TASK STATEMENT:
If a line in the records below contains the word "README", copy it.

Start of Block

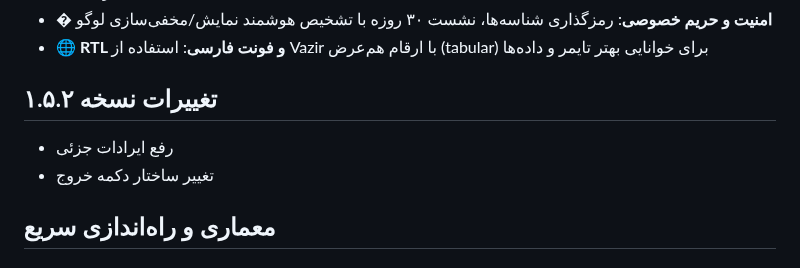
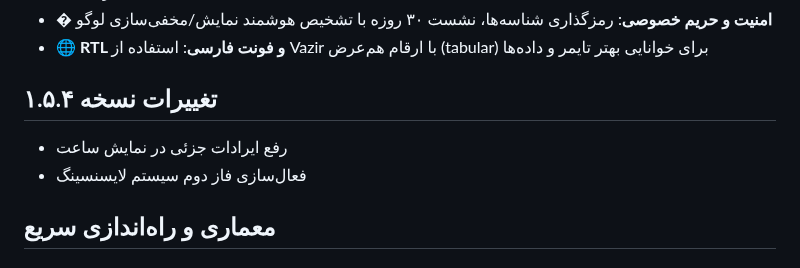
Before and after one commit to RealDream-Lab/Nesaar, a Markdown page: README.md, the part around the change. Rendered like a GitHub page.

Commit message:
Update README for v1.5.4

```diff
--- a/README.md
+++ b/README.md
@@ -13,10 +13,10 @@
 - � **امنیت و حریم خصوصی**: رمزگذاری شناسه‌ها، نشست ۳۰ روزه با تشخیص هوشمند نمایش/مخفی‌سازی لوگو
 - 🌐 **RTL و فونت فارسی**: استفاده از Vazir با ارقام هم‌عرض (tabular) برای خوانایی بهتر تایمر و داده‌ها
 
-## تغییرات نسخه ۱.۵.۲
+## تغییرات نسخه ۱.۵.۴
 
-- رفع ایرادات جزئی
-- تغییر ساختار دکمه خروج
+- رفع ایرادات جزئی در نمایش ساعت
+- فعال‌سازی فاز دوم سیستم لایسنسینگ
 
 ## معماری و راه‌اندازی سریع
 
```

End of Block

RESULT BELOW:
Before and after one commit to RealDream-Lab/Nesaar, a Markdown page: README.md, the part around the change. Rendered like a GitHub page.
Update README for v1.5.4
--- a/README.md
+++ b/README.md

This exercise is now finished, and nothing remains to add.